Exercise aim —
Give the data again in its entirety, exactly as provided.

- Opening Delimiter -

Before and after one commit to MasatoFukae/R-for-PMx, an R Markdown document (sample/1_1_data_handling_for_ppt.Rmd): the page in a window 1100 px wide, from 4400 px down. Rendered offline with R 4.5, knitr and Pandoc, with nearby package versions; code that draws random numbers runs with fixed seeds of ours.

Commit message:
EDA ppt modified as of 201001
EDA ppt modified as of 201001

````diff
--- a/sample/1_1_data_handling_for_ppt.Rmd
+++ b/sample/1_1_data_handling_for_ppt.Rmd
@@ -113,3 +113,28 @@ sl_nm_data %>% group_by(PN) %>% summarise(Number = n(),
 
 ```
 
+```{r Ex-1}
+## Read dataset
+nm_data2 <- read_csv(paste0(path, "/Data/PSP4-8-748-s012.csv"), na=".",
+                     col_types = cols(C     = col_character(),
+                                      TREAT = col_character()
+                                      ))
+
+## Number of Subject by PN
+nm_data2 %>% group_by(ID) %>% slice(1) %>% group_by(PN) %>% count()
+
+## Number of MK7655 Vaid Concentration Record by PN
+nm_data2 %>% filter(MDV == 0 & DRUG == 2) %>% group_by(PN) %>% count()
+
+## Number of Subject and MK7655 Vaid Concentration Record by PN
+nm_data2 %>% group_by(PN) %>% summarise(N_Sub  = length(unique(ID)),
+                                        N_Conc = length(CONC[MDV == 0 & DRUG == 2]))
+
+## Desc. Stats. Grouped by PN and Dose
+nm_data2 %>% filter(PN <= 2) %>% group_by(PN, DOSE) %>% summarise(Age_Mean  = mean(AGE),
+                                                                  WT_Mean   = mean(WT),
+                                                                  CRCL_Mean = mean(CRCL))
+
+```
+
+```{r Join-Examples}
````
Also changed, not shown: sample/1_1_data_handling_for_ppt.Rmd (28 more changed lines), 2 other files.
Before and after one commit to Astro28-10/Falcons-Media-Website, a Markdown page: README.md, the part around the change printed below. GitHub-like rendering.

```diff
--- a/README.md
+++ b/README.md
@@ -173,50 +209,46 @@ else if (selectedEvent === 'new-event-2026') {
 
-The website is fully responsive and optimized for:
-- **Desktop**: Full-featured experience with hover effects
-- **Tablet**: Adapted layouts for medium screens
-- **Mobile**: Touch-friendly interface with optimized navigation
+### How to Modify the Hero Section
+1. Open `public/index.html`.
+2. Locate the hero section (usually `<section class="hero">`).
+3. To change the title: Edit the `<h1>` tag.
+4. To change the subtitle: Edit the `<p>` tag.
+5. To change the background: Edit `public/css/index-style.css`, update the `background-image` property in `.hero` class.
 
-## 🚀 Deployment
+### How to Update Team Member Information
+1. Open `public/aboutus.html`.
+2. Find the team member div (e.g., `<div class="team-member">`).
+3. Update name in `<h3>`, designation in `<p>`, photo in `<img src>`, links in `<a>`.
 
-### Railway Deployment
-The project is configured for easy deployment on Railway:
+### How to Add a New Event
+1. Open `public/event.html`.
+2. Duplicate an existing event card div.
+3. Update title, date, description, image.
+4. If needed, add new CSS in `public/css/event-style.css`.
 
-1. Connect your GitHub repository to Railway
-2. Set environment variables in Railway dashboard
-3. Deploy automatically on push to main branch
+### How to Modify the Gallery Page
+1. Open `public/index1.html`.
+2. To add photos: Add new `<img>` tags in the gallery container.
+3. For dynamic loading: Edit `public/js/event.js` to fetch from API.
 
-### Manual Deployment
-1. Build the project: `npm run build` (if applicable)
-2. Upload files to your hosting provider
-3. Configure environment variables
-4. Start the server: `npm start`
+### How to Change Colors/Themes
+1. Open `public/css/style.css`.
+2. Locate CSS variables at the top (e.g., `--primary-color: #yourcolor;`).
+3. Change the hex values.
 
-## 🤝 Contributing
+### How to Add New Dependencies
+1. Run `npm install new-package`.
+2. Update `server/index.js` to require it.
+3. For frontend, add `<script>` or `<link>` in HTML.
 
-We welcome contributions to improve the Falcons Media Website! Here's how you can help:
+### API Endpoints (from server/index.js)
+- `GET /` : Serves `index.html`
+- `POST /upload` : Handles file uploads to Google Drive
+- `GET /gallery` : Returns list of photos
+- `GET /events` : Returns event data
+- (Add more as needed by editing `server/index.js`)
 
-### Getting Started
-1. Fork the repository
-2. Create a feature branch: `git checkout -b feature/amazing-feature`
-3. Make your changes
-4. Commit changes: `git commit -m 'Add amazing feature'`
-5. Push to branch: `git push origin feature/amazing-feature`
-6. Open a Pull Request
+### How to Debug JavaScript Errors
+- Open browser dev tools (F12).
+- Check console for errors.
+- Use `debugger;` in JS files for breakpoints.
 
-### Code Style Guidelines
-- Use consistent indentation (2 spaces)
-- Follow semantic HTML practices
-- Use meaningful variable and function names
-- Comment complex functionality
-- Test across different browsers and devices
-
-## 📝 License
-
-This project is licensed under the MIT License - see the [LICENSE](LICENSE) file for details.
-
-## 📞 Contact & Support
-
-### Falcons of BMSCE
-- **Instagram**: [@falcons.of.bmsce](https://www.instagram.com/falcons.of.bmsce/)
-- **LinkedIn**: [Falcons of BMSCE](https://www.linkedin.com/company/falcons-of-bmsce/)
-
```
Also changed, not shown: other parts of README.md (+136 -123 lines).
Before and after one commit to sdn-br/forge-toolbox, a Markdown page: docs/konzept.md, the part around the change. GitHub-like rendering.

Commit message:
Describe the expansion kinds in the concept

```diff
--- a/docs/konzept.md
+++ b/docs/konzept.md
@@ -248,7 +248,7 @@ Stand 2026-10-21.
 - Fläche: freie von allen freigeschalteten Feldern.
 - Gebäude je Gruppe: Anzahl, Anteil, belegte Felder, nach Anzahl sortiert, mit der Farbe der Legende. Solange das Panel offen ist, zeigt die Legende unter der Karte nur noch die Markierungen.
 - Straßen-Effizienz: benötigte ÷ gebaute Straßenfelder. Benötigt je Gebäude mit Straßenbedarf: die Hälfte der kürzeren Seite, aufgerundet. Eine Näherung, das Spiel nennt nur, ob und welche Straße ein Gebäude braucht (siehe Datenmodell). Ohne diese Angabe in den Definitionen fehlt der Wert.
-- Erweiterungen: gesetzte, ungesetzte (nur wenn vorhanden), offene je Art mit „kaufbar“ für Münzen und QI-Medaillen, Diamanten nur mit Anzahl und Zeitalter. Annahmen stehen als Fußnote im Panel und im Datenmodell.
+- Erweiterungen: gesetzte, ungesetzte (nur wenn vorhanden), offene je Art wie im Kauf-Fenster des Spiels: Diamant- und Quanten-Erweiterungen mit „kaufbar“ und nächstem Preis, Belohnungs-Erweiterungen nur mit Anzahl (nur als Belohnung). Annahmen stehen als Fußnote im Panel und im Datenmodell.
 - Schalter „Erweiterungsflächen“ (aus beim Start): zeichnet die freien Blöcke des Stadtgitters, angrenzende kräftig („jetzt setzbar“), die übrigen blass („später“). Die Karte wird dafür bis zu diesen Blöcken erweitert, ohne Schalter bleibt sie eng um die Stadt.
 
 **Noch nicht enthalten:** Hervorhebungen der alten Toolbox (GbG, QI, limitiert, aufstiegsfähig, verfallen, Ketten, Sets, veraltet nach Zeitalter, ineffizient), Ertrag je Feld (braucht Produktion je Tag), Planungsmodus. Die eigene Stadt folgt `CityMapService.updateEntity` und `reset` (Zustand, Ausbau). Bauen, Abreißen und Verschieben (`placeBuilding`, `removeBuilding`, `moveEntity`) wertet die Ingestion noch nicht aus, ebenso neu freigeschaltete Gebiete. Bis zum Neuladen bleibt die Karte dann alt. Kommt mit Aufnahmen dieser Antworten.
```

- Closing Delimiter -

Completed exercise —
Before and after one commit to MasatoFukae/R-for-PMx, an R Markdown document (sample/1_1_data_handling_for_ppt.Rmd): the page in a window 1100 px wide, from 4400 px down. Rendered offline with R 4.5, knitr and Pandoc, with nearby package versions; code that draws random numbers runs with fixed seeds of ours.

Commit message:
EDA ppt modified as of 201001
EDA ppt modified as of 201001

````diff
--- a/sample/1_1_data_handling_for_ppt.Rmd
+++ b/sample/1_1_data_handling_for_ppt.Rmd
@@ -113,3 +113,28 @@ sl_nm_data %>% group_by(PN) %>% summarise(Number = n(),
 
 ```
 
+```{r Ex-1}
+## Read dataset
+nm_data2 <- read_csv(paste0(path, "/Data/PSP4-8-748-s012.csv"), na=".",
+                     col_types = cols(C     = col_character(),
+                                      TREAT = col_character()
+                                      ))
+
+## Number of Subject by PN
+nm_data2 %>% group_by(ID) %>% slice(1) %>% group_by(PN) %>% count()
+
+## Number of MK7655 Vaid Concentration Record by PN
+nm_data2 %>% filter(MDV == 0 & DRUG == 2) %>% group_by(PN) %>% count()
+
+## Number of Subject and MK7655 Vaid Concentration Record by PN
+nm_data2 %>% group_by(PN) %>% summarise(N_Sub  = length(unique(ID)),
+                                        N_Conc = length(CONC[MDV == 0 & DRUG == 2]))
+
+## Desc. Stats. Grouped by PN and Dose
+nm_data2 %>% filter(PN <= 2) %>% group_by(PN, DOSE) %>% summarise(Age_Mean  = mean(AGE),
+                                                                  WT_Mean   = mean(WT),
+                                                                  CRCL_Mean = mean(CRCL))
+
+```
+
+```{r Join-Examples}
````
Also changed, not shown: sample/1_1_data_handling_for_ppt.Rmd (28 more changed lines), 2 other files.
Before and after one commit to Astro28-10/Falcons-Media-Website, a Markdown page: README.md, the part around the change printed below. GitHub-like rendering.

```diff
--- a/README.md
+++ b/README.md
@@ -173,50 +209,46 @@ else if (selectedEvent === 'new-event-2026') {
 
-The website is fully responsive and optimized for:
-- **Desktop**: Full-featured experience with hover effects
-- **Tablet**: Adapted layouts for medium screens
-- **Mobile**: Touch-friendly interface with optimized navigation
+### How to Modify the Hero Section
+1. Open `public/index.html`.
+2. Locate the hero section (usually `<section class="hero">`).
+3. To change the title: Edit the `<h1>` tag.
+4. To change the subtitle: Edit the `<p>` tag.
+5. To change the background: Edit `public/css/index-style.css`, update the `background-image` property in `.hero` class.
 
-## 🚀 Deployment
+### How to Update Team Member Information
+1. Open `public/aboutus.html`.
+2. Find the team member div (e.g., `<div class="team-member">`).
+3. Update name in `<h3>`, designation in `<p>`, photo in `<img src>`, links in `<a>`.
 
-### Railway Deployment
-The project is configured for easy deployment on Railway:
+### How to Add a New Event
+1. Open `public/event.html`.
+2. Duplicate an existing event card div.
+3. Update title, date, description, image.
+4. If needed, add new CSS in `public/css/event-style.css`.
 
-1. Connect your GitHub repository to Railway
-2. Set environment variables in Railway dashboard
-3. Deploy automatically on push to main branch
+### How to Modify the Gallery Page
+1. Open `public/index1.html`.
+2. To add photos: Add new `<img>` tags in the gallery container.
+3. For dynamic loading: Edit `public/js/event.js` to fetch from API.
 
-### Manual Deployment
-1. Build the project: `npm run build` (if applicable)
-2. Upload files to your hosting provider
-3. Configure environment variables
-4. Start the server: `npm start`
+### How to Change Colors/Themes
+1. Open `public/css/style.css`.
+2. Locate CSS variables at the top (e.g., `--primary-color: #yourcolor;`).
+3. Change the hex values.
 
-## 🤝 Contributing
+### How to Add New Dependencies
+1. Run `npm install new-package`.
+2. Update `server/index.js` to require it.
+3. For frontend, add `<script>` or `<link>` in HTML.
 
-We welcome contributions to improve the Falcons Media Website! Here's how you can help:
+### API Endpoints (from server/index.js)
+- `GET /` : Serves `index.html`
+- `POST /upload` : Handles file uploads to Google Drive
+- `GET /gallery` : Returns list of photos
+- `GET /events` : Returns event data
+- (Add more as needed by editing `server/index.js`)
 
-### Getting Started
-1. Fork the repository
-2. Create a feature branch: `git checkout -b feature/amazing-feature`
-3. Make your changes
-4. Commit changes: `git commit -m 'Add amazing feature'`
-5. Push to branch: `git push origin feature/amazing-feature`
-6. Open a Pull Request
+### How to Debug JavaScript Errors
+- Open browser dev tools (F12).
+- Check console for errors.
+- Use `debugger;` in JS files for breakpoints.
 
-### Code Style Guidelines
-- Use consistent indentation (2 spaces)
-- Follow semantic HTML practices
-- Use meaningful variable and function names
-- Comment complex functionality
-- Test across different browsers and devices
-
-## 📝 License
-
-This project is licensed under the MIT License - see the [LICENSE](LICENSE) file for details.
-
-## 📞 Contact & Support
-
-### Falcons of BMSCE
-- **Instagram**: [@falcons.of.bmsce](https://www.instagram.com/falcons.of.bmsce/)
-- **LinkedIn**: [Falcons of BMSCE](https://www.linkedin.com/company/falcons-of-bmsce/)
-
```
Also changed, not shown: other parts of README.md (+136 -123 lines).
Before and after one commit to sdn-br/forge-toolbox, a Markdown page: docs/konzept.md, the part around the change. GitHub-like rendering.

Commit message:
Describe the expansion kinds in the concept

```diff
--- a/docs/konzept.md
+++ b/docs/konzept.md
@@ -248,7 +248,7 @@ Stand 2026-10-21.
 - Fläche: freie von allen freigeschalteten Feldern.
 - Gebäude je Gruppe: Anzahl, Anteil, belegte Felder, nach Anzahl sortiert, mit der Farbe der Legende. Solange das Panel offen ist, zeigt die Legende unter der Karte nur noch die Markierungen.
 - Straßen-Effizienz: benötigte ÷ gebaute Straßenfelder. Benötigt je Gebäude mit Straßenbedarf: die Hälfte der kürzeren Seite, aufgerundet. Eine Näherung, das Spiel nennt nur, ob und welche Straße ein Gebäude braucht (siehe Datenmodell). Ohne diese Angabe in den Definitionen fehlt der Wert.
-- Erweiterungen: gesetzte, ungesetzte (nur wenn vorhanden), offene je Art mit „kaufbar“ für Münzen und QI-Medaillen, Diamanten nur mit Anzahl und Zeitalter. Annahmen stehen als Fußnote im Panel und im Datenmodell.
+- Erweiterungen: gesetzte, ungesetzte (nur wenn vorhanden), offene je Art wie im Kauf-Fenster des Spiels: Diamant- und Quanten-Erweiterungen mit „kaufbar“ und nächstem Preis, Belohnungs-Erweiterungen nur mit Anzahl (nur als Belohnung). Annahmen stehen als Fußnote im Panel und im Datenmodell.
 - Schalter „Erweiterungsflächen“ (aus beim Start): zeichnet die freien Blöcke des Stadtgitters, angrenzende kräftig („jetzt setzbar“), die übrigen blass („später“). Die Karte wird dafür bis zu diesen Blöcken erweitert, ohne Schalter bleibt sie eng um die Stadt.
 
 **Noch nicht enthalten:** Hervorhebungen der alten Toolbox (GbG, QI, limitiert, aufstiegsfähig, verfallen, Ketten, Sets, veraltet nach Zeitalter, ineffizient), Ertrag je Feld (braucht Produktion je Tag), Planungsmodus. Die eigene Stadt folgt `CityMapService.updateEntity` und `reset` (Zustand, Ausbau). Bauen, Abreißen und Verschieben (`placeBuilding`, `removeBuilding`, `moveEntity`) wertet die Ingestion noch nicht aus, ebenso neu freigeschaltete Gebiete. Bis zum Neuladen bleibt die Karte dann alt. Kommt mit Aufnahmen dieser Antworten.
```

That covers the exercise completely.